So the latest word is that the Lower Columbia River could open as soon as June 12 for hatchery summer steelhead, jack chinook and sockeye salmon.
The lower river steelhead fishery, which was supposed to open back on May 16, has been closed because of concerns about the incidental catch of upriver spring chinook. That run was updated earlier this week to 165,000 spring chinook enough to possibly allow reopening the lower river. However, it is nowhere near the pre-season forecast of 298,000.

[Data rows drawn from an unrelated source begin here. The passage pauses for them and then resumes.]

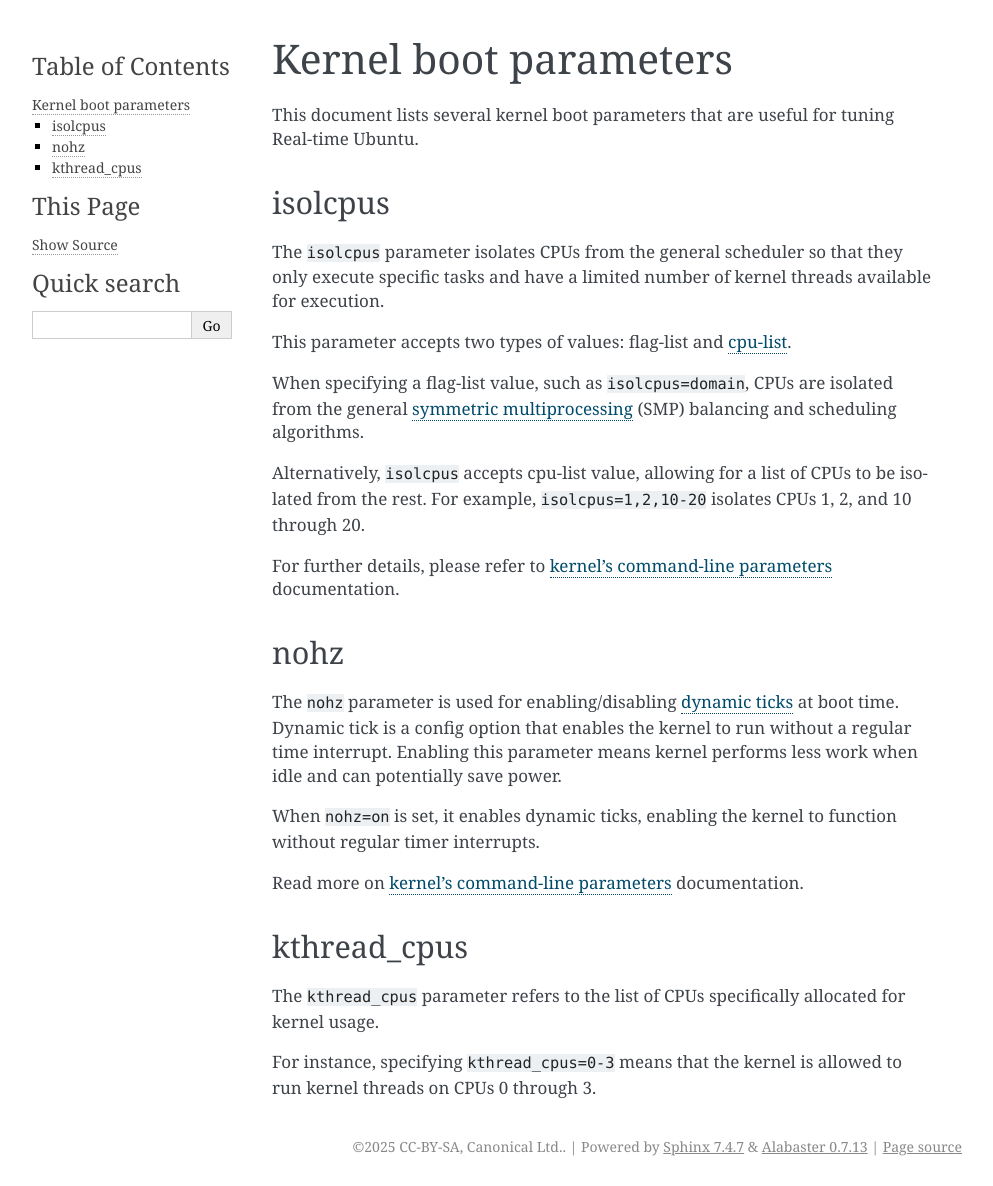
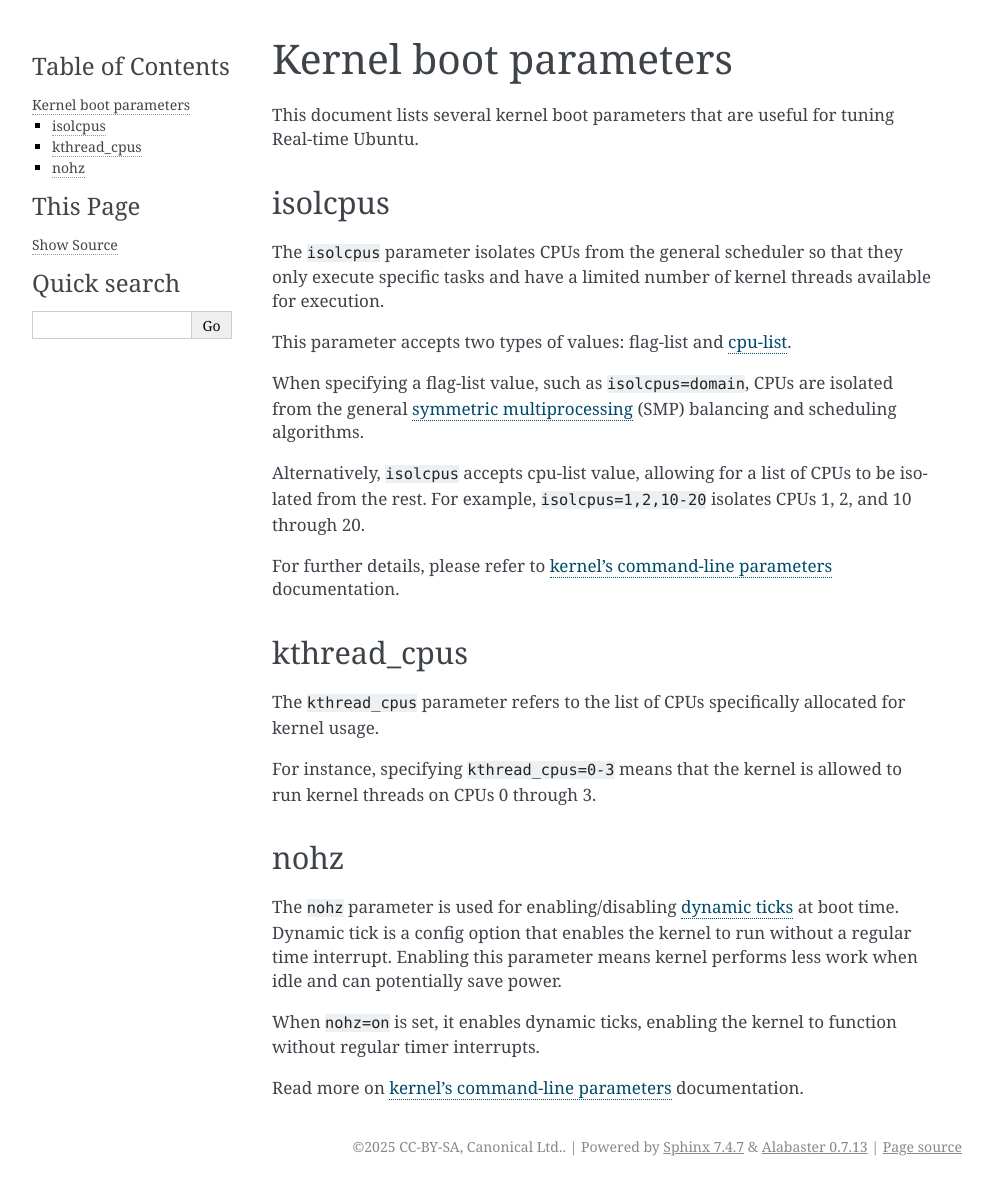
Before and after one commit to canonical/real-time-ubuntu-docs, a Sphinx documentation site: the page built from docs/reference/kernel-boot-parameters.rst, in a window 1280 px wide. Shown: the whole page, without its empty margins (148-1141 px from the left). Built offline with Sphinx 7.4.7, drawn with Linux system fonts in a browser that asks for light colours; part of the change alters nothing that is shown.

```diff
--- a/docs/reference/kernel-boot-parameters.rst
+++ b/docs/reference/kernel-boot-parameters.rst
@@ -19,6 +19,13 @@ For example, ``isolcpus=1,2,10-20`` isolates CPUs 1, 2, and 10 through 20.
 
 For further details, please refer to `kernel's command-line parameters`_ documentation.
 
+kthread_cpus
+------------
+
+The ``kthread_cpus`` parameter refers to the list of CPUs specifically allocated for kernel usage.
+
+For instance, specifying ``kthread_cpus=0-3`` means that the kernel is allowed to run kernel threads on CPUs 0 through 3.
+
 nohz
 ----
 
@@ -30,12 +37,6 @@ When ``nohz=on`` is set, it enables dynamic ticks, enabling the kernel to functi
 
 Read more on `kernel's command-line parameters`_ documentation.
 
-kthread_cpus
-------------
-
-The ``kthread_cpus`` parameter refers to the list of CPUs specifically allocated for kernel usage.
-
-For instance, specifying ``kthread_cpus=0-3`` means that the kernel is allowed to run kernel threads on CPUs 0 through 3.
 
 .. LINKS
 
```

“It isn’t a big increase, but it may be enough to restore some fishing time for steelhead in the lower river,” said Cindy LeFleur, a state Fish and Wildlife Columbia River policy manager said in a news release. “We told anglers we’d take a close look at the numbers, and that’s what we’re doing.”
Word on the final decision of opening the lower river could happen soon.
In the meantime, beginning June 16, the Columbia River will be open to retention of hatchery steelhead, jack chinook and sockeye salmon from the Rocky Point/Tongue Point line upstream to the Highway 395 Bridge in Pasco.
Anglers fishing below Bonneville Dam can retain up to two adult summer chinook (adipose fin clipped or not) as part of their daily limit from June 22 through July 5. The retention period for adult summer chinook above Bonneville begins July 1.
“Anglers can look forward to a slew of great fishing opportunities on the mainstem Columbia River in the next couple of months,” said Joe Hymer, a state Fish and Wildlife biologist. “On any given cast, you might reel in a summer chinook, a sockeye, a steelhead or a shad.”
Hymer noted that fishery managers are forecasting a return of 70,700 summer chinook this season, up from 55,400 fish last year. They also anticipate a return of 183,200 sockeye, most ranging from 3.5 to 4 pounds apiece.
Last year, fishery managers predicted that 75,600 sockeye would return to the Columbia River, but the actual run came in at about 214,500 fish, he said.
Sockeye numbers are building at Bonneville Dam with nearly a thousand fish counted on June 9. So far counts are tracking slightly ahead of last year.
About 330,000 upriver summer steelhead are also expected this year, following an early-run fish already migrating into several Lower Columbia River tributaries.
Hymer said fishing for hatchery summer-run steelhead should continue to improve in the Cowlitz, Kalama, Lewis, Washougal and Klickitat rivers in the weeks ahead.